In 2010 Dr. Robert Edwards was recognized with the Nobel Prize in Medicine for the development of human in vitro fertilization (IVF) therapy. Since then reproductive medicine has evolved in many ways. In this blog post we will take a look at where IVF is today and take a look at where it could be in the future.
Pioneers of in vitro fertilization experienced many challenges early on. IVF was a risky procedure and much less predictable than it is today.
Some of the significant medical issues with in vitro fertilization were:
- How to prevent and control ovarian hyperstimulation syndrome (OHSS)
- How to limit the number of embryos transferred while maintaining a reasonable pregnancy rate
- How to determine which embryos are most likely to achieve a healthy pregnancy
Thankfully, the future of IVF is today! Let’s take a look at those issues today and break them down.
How to prevent and control ovarian hyperstimulation syndrome (OHSS)

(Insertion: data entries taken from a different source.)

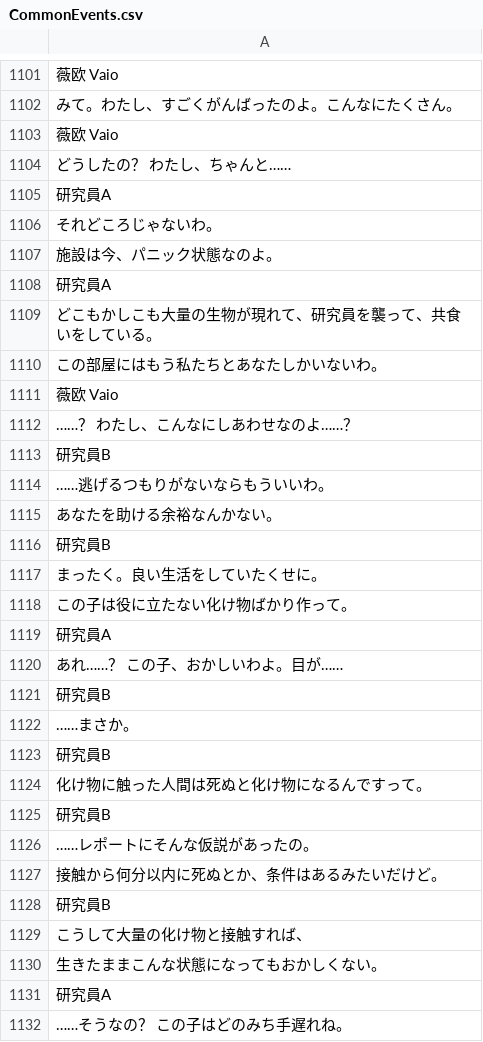
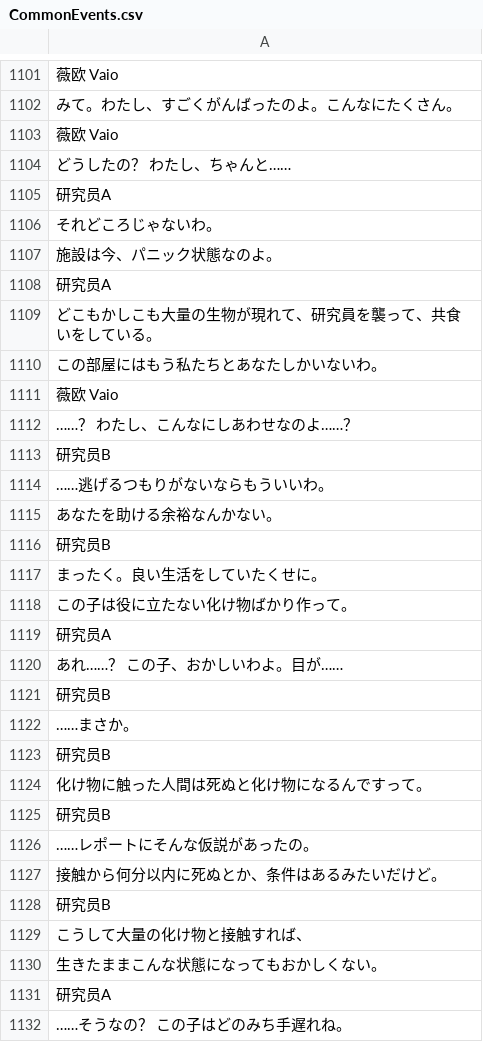
Before and after one commit to Krash220/NOIRNOAH-i18n-zh-Hans, a CSV file: www/data/text/CommonEvents.csv, drawn as a sheet; only a part is shown, gaps mark what is left out; the diff covers the shown part only.

```diff
--- a/www/data/text/CommonEvents.csv
+++ b/www/data/text/CommonEvents.csv
@@ -1104,6 +1104,6 @@
 どうしたの？ わたし、ちゃんと……
-研究員A
+研究员A
 それどころじゃないわ。
 施設は今、パニック状態なのよ。
-研究員A
+研究员A
 どこもかしこも大量の生物が現れて、研究員を襲って、共食いをしている。
@@ -1112,21 +1112,21 @@
 ……？ わたし、こんなにしあわせなのよ……？
-研究員B
+研究员B
 ……逃げるつもりがないならもういいわ。
 あなたを助ける余裕なんかない。
-研究員B
+研究员B
 まったく。良い生活をしていたくせに。
 この子は役に立たない化け物ばかり作って。
-研究員A
+研究员A
 あれ……？ この子、おかしいわよ。目が……
-研究員B
+研究员B
 ……まさか。
-研究員B
+研究员B
 化け物に触った人間は死ぬと化け物になるんですって。
-研究員B
+研究员B
 ……レポートにそんな仮説があったの。
 接触から何分以内に死ぬとか、条件はあるみたいだけど。
-研究員B
+研究员B
 こうして大量の化け物と接触すれば、
 生きたままこんな状態になってもおかしくない。
-研究員A
+研究员A
 ……そうなの？ この子はどのみち手遅れね。
```
Also changed, not shown: 8 edited cells elsewhere in this file, 3 other files.
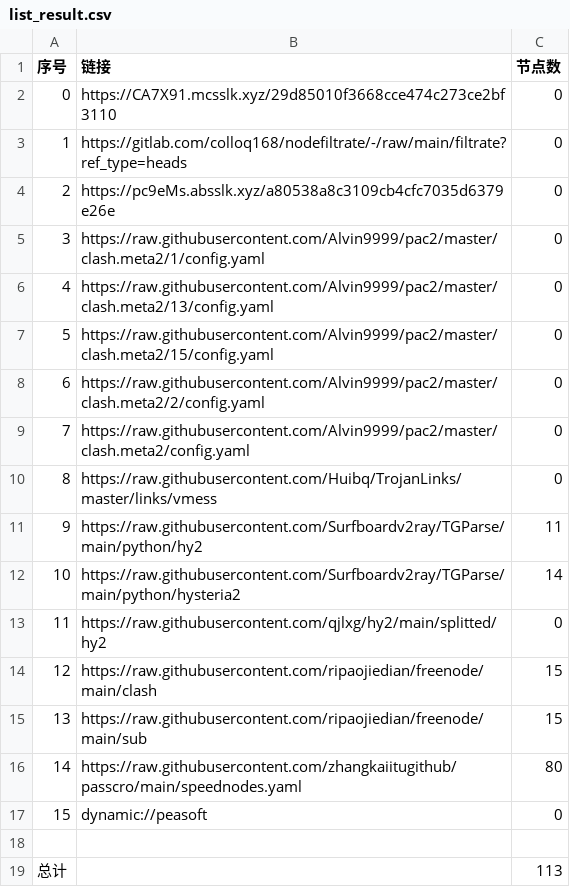
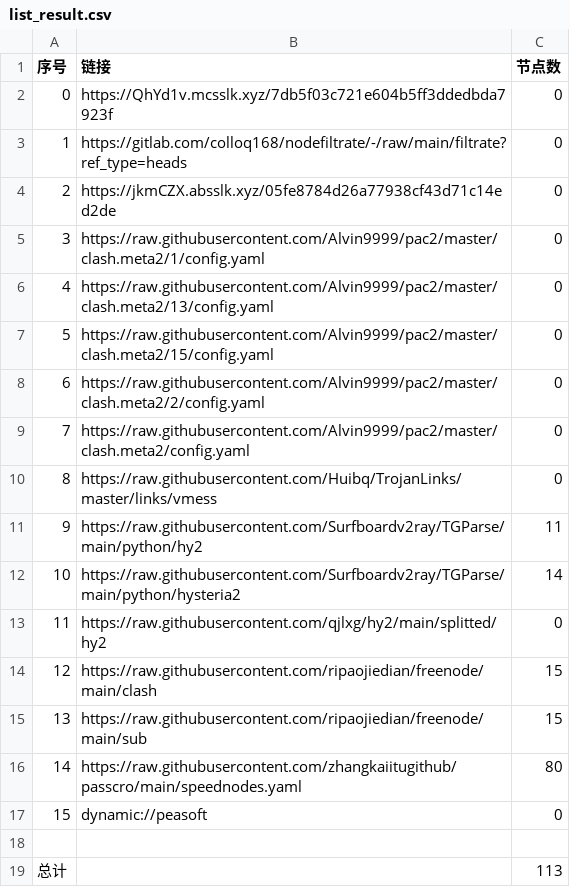
Before and after one commit to sileopro/AutoMergePublicNodes, a CSV file: list_result.csv, drawn as a sheet.

```diff
--- a/list_result.csv
+++ b/list_result.csv
@@ -1,5 +1,5 @@
 序号,链接,节点数
-0,https://CA7X91.mcsslk.xyz/29d85010f3668cce474c273ce2bf3110,0
+0,https://QhYd1v.mcsslk.xyz/7db5f03c721e604b5ff3ddedbda7923f,0
 1,https://gitlab.com/colloq168/nodefiltrate/-/raw/main/filtrate?ref_type=heads,0
-2,https://pc9eMs.absslk.xyz/a80538a8c3109cb4cfc7035d6379e26e,0
+2,https://jkmCZX.absslk.xyz/05fe8784d26a77938cf43d71c14ed2de,0
 3,https://raw.githubusercontent.com/Alvin9999/pac2/master/clash.meta2/1/config.yaml,0
```
Also changed, not shown: 3 other files.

Today ovarian hyperstimulation syndrome has been reduced dramatically, with only 1% of patients undergoing ovarian stimulation with injectable gonadotropins experiencing severe ovarian hyperstimulation. Ovarian hyperstimulation syndrome occurs when a woman’s ovaries have over responded to their fertility medications. Patients may experience vomiting, dehydration, and fluid accumulation in their abdomen or chest requiring additional treatment such as removal of the fluid and/or close monitoring of electrolytes and hydration status. Fertility specialists today are able to prevent overstimulation from developing at all. It is rare for ovarian hyperstimulation syndrome to occur at all, which makes the IVF process much more safe and predictable for patients.
How to limit the number of embryos transferred while maintaining a reasonable pregnancy rate
The challenge of determining the number of embryos to transfer has also lessened significantly. Very simply put, the more embryos transferred, the higher chance of pregnancy. The downside to this is that transferring multiple embryos means a higher chance of multiple gestations which can have negative effects on the pregnancy. Fertility specialists now understand that if an embryo develops for 5 days and reaches the blastocyst stage before transferring, pregnancy rates are much higher. Previously, embryos were transferred on Day 3 of development which made it more difficult to determine which embryos had the best chance of implanting which is why multiple embryos were often transferred.
How to determine which embryos are most likely to achieve a healthy pregnancy
Today there is also an array of technologies available that are able to assess the reproductive potential of embryos. Many fertility clinics today urge that patients elect to have a single embryo transfer which has resulted in higher pregnancy rates while reducing the chance of multiples. Even with all of the advancements that in vitro fertilization has undergone the process does not always result in a pregnancy. Even if an excellent embryo is transferred on Day 5 other factors may determine the embryos viability. Technology is now available to choose the best embryos that will help lessen the time to a successful live birth. Selection of the best embryos by genetic testing should be offered to all couples doing IVF and will soon be the standard of care.